[What you should do] Lines in which "changed" appears should be pulled from the data below.

Structured diff data:
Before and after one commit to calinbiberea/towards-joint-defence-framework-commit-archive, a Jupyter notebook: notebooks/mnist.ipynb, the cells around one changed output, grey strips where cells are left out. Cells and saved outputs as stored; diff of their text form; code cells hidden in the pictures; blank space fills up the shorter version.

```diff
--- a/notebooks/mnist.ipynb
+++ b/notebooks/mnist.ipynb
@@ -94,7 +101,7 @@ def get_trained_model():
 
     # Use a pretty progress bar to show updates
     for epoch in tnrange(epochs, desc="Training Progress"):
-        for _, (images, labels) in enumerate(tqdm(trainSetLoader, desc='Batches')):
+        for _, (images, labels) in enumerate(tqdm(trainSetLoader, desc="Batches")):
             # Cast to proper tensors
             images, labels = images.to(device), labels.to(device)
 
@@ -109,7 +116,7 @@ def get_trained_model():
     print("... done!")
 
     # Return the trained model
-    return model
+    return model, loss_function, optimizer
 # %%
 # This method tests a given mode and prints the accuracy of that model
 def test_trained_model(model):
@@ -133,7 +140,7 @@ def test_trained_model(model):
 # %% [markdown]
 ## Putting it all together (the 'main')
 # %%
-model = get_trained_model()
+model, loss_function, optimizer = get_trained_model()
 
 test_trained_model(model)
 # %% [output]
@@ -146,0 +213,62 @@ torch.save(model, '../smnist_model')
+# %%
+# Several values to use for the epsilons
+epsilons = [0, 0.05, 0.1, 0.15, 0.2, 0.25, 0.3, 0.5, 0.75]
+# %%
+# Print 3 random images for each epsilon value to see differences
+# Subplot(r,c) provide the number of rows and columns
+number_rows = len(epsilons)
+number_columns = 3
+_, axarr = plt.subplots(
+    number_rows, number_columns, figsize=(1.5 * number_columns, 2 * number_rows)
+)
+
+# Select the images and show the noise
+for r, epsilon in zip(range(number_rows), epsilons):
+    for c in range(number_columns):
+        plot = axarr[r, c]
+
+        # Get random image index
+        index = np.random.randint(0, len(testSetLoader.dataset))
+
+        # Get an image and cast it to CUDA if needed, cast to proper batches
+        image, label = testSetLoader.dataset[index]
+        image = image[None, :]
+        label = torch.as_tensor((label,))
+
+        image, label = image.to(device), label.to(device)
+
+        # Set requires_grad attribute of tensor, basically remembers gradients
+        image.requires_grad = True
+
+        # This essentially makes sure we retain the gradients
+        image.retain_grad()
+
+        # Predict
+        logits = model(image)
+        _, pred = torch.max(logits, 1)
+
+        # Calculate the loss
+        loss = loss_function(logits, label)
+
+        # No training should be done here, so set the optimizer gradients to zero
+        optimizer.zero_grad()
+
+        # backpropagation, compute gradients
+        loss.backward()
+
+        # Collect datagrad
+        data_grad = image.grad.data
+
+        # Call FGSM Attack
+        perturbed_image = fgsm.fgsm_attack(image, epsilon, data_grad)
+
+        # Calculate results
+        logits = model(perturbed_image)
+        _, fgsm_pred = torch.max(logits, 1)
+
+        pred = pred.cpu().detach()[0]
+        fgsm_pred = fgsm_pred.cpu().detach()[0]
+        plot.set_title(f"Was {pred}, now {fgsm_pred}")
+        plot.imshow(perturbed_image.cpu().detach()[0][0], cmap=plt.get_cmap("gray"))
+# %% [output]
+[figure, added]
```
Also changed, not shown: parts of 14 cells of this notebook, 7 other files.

[Final answer]
Before and after one commit to calinbiberea/towards-joint-defence-framework-commit-archive, a Jupyter notebook: notebooks/mnist.ipynb, the cells around one changed output, grey strips where cells are left out. Cells and saved outputs as stored; diff of their text form; code cells hidden in the pictures; blank space fills up the shorter version.
Also changed, not shown: parts of 14 cells of this notebook, 7 other files.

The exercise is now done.